According to a recent report from Forbes, the global energy storage sector is poised for massive growth. Some experts predict that the next decade will see the US market alone reach $200-600 billion in value. While most research and development efforts in the energy storage sector have lingered on the improvement of batteries as storage units, Lancaster University engineering undergrad Abigail Carson’s final year project may present a more sustainable solution for the storage of electricity.
Carson’s design, the Flywheel Energy Storage (FES) unit is based on a device whose invention predates all batteries: the flywheel, a mechanical device used to store rotational energy. When spun at high enough speeds, it becomes a reservoir for massive amounts of kinetic energy that can be stored. The development demonstrates how the modern application of traditional technology can aid in solving a host of 21st century problems.
“It has the same basic principles [as the traditional flywheel] – at the heart is a rotating mass,” Carson said in an interview with Dexmatech. “Electrical energy is transformed into kinetic energy, and stored in that form. The energy can then be transformed back into electrical form and drawn at will.”

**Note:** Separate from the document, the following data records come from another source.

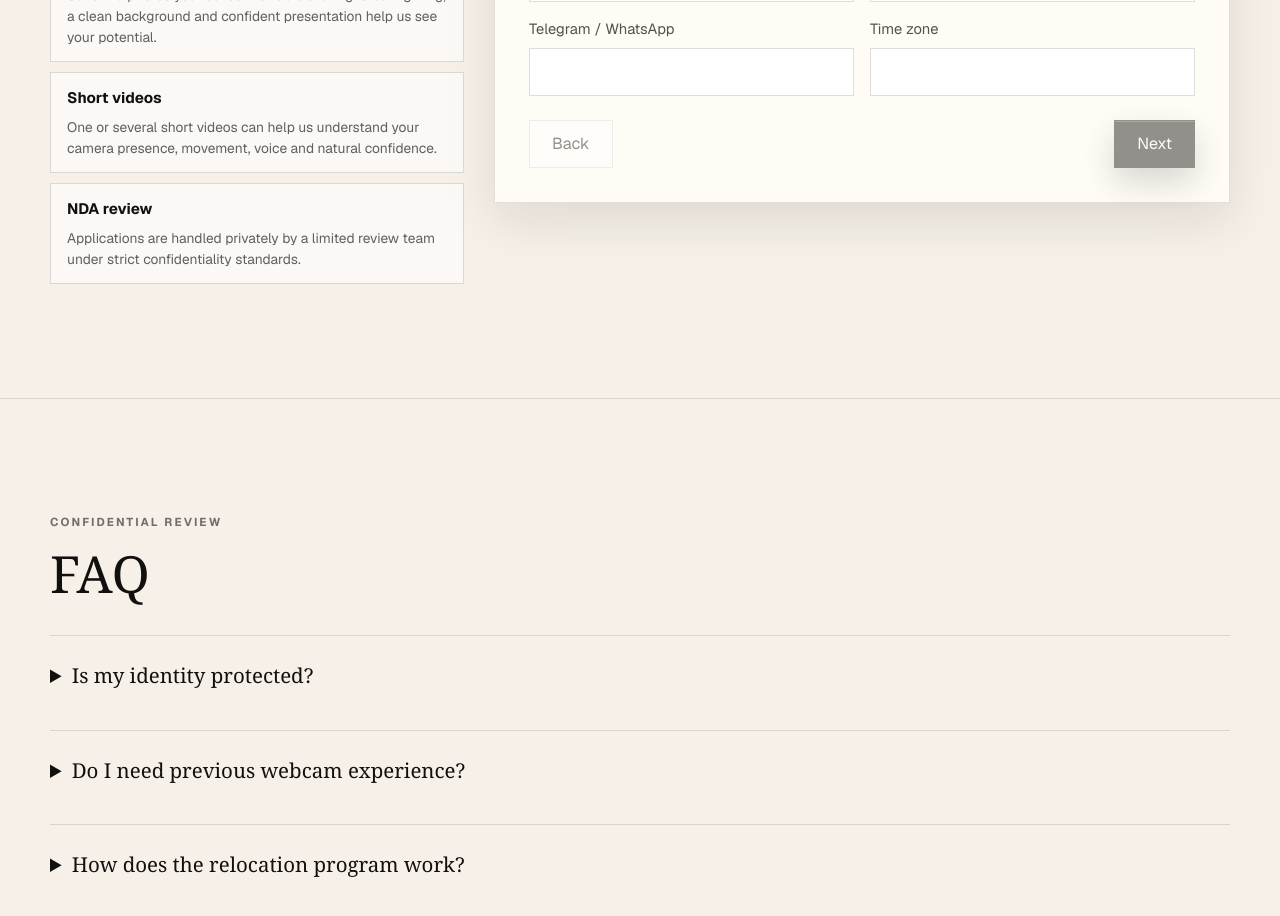
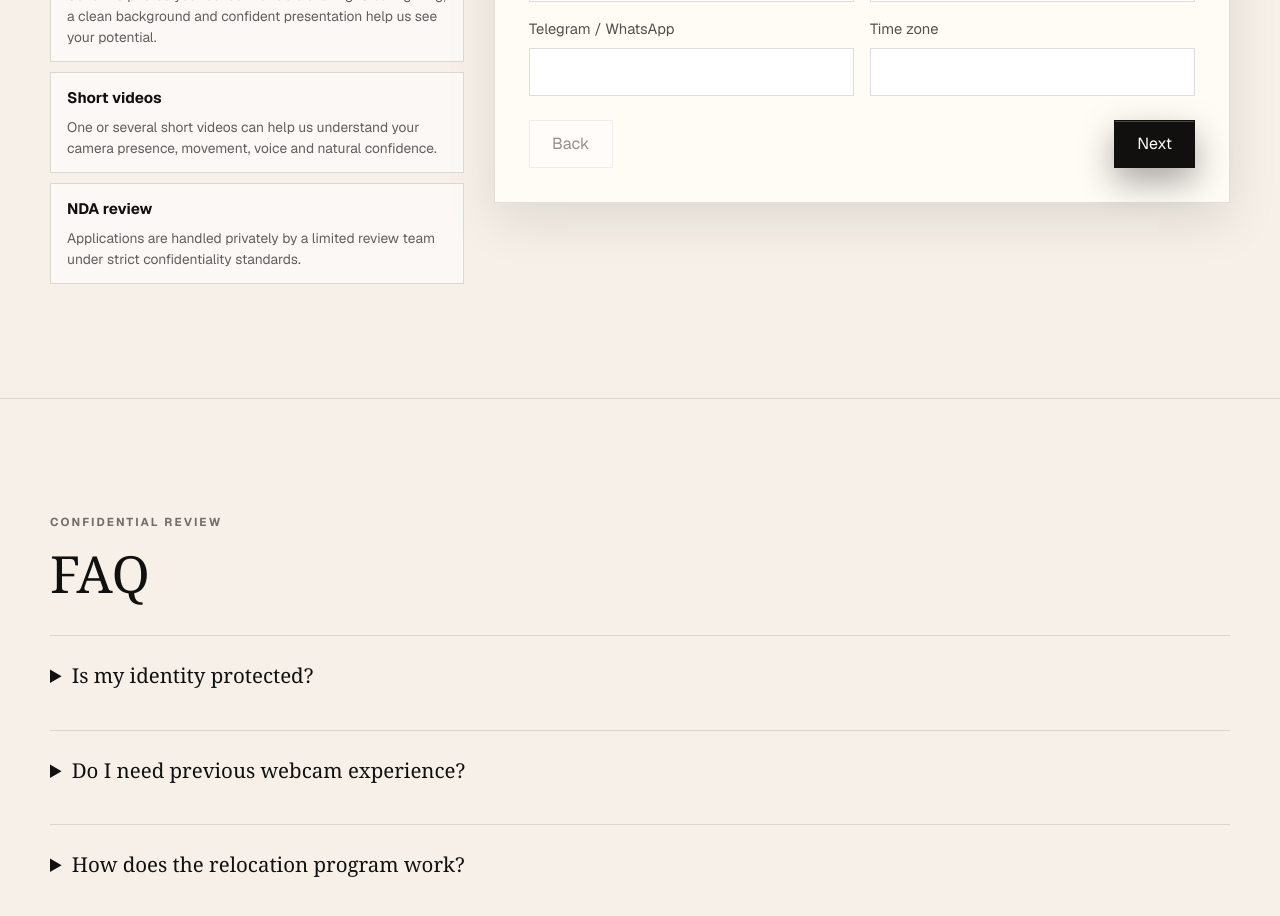
Before and after one commit to MaksatNiiazov/sgm_website, a Next.js app: page / in a window 1280 px wide. Shown: the part 5160-6076 px from the top of the page. Built offline with nearby package versions, Linux system fonts and the light colour scheme.

Commit message:
Make application fields optional

```diff
--- a/app/page.tsx
+++ b/app/page.tsx
@@ -595,21 +595,6 @@ export default function Home() {
   }
 
   function canAdvance() {
-    if (step === 0) {
-      return (
-        personal.fullName.trim() &&
-        Number(personal.age) >= 18 &&
-        personal.countryCity.trim() &&
-        personal.email.trim() &&
-        personal.messenger.trim() &&
-        personal.timezone.trim()
-      );
-    }
-
-    if (step === 1) {
-      return Object.values(answers).every((value) => value.trim().length > 0);
-    }
-
     return true;
   }
 
@@ -974,7 +959,6 @@ export default function Home() {
               <div className="form-grid">
                 <Field label={t.labels.fullName}>
                   <input
-                    required
                     value={personal.fullName}
                     onChange={(event) => updatePersonal("fullName", event.target.value)}
                   />
@@ -984,7 +968,6 @@ export default function Home() {
                     aria-invalid={validationError === "personalAge"}
                     className={validationError === "personalAge" ? "input-error" : ""}
                     min="18"
-                    required
                     type="number"
                     value={personal.age}
                     onChange={(event) => updatePersonal("age", event.target.value)}
@@ -992,14 +975,12 @@ export default function Home() {
                 </Field>
                 <Field label={t.labels.countryCity}>
                   <input
-                    required
                     value={personal.countryCity}
                     onChange={(event) => updatePersonal("countryCity", event.target.value)}
                   />
                 </Field>
                 <Field label={t.labels.email}>
                   <input
-                    required
                     type="email"
                     value={personal.email}
                     onChange={(event) => updatePersonal("email", event.target.value)}
@@ -1007,14 +988,12 @@ export default function Home() {
                 </Field>
                 <Field label={t.labels.messenger}>
                   <input
-                    required
                     value={personal.messenger}
                     onChange={(event) => updatePersonal("messenger", event.target.value)}
                   />
                 </Field>
                 <Field label={t.labels.timezone}>
                   <input
-                    required
                     value={personal.timezone}
                     onChange={(event) => updatePersonal("timezone", event.target.value)}
                   />
@@ -1028,8 +1007,7 @@ export default function Home() {
                   <Field key={key} label={t.questions[key]}>
                     {key === "englishLevel" ? (
                       <select
-                        required
-                        value={answers[key]}
+                            value={answers[key]}
                         onChange={(event) => updateAnswer(key, event.target.value)}
                       >
                         <option value="">{language === "en" ? "Select" : "Выбрать"}</option>
@@ -1041,8 +1019,7 @@ export default function Home() {
                       </select>
                     ) : key === "relocationOpen" ? (
                       <select
-                        required
-                        value={answers[key]}
+                            value={answers[key]}
                         onChange={(event) => updateAnswer(key, event.target.value)}
                       >
                         <option value="">{language === "en" ? "Select" : "Выбрать"}</option>
@@ -1054,8 +1031,7 @@ export default function Home() {
                       </select>
                     ) : (
                       <textarea
-                        required
-                        rows={key === "additionalInfo" ? 4 : 3}
+                            rows={key === "additionalInfo" ? 4 : 3}
                         value={answers[key]}
                         onChange={(event) => updateAnswer(key, event.target.value)}
                       />
```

While earlier flywheel systems used a steel rotor, Carson’s design has a unique ability utilise composites like carbon fibre. The football sized FES unit also has the capacity to spin at speeds of up to 144,00rpm – more than double the speed of most current designs, which are limited to about 60,00rpm. Its size makes it ideal for domestic use and the individual units are easily stackable to form an even greater reaching modular system.
100 per cent recyclable, the FES units boast a 30-year lifespan, far longer than most batteries. According to Carson, the design could be used for a vast range of applications. It could also help to provide energy security and independence, eliminate energy waste in power networks, and allow for cleaner cooking and heating in developing countries.
The design, part of a self-proposed undergrad project, has the potential to transform the renewable energy sector by serving as a sustainable alternative to lithium-ion based home battery systems. The 21-year old Carson currently has a patent pending for her FES design and, after prompting considerable buzz in the industry, is on the hunt for investment opportunities to implement her new system.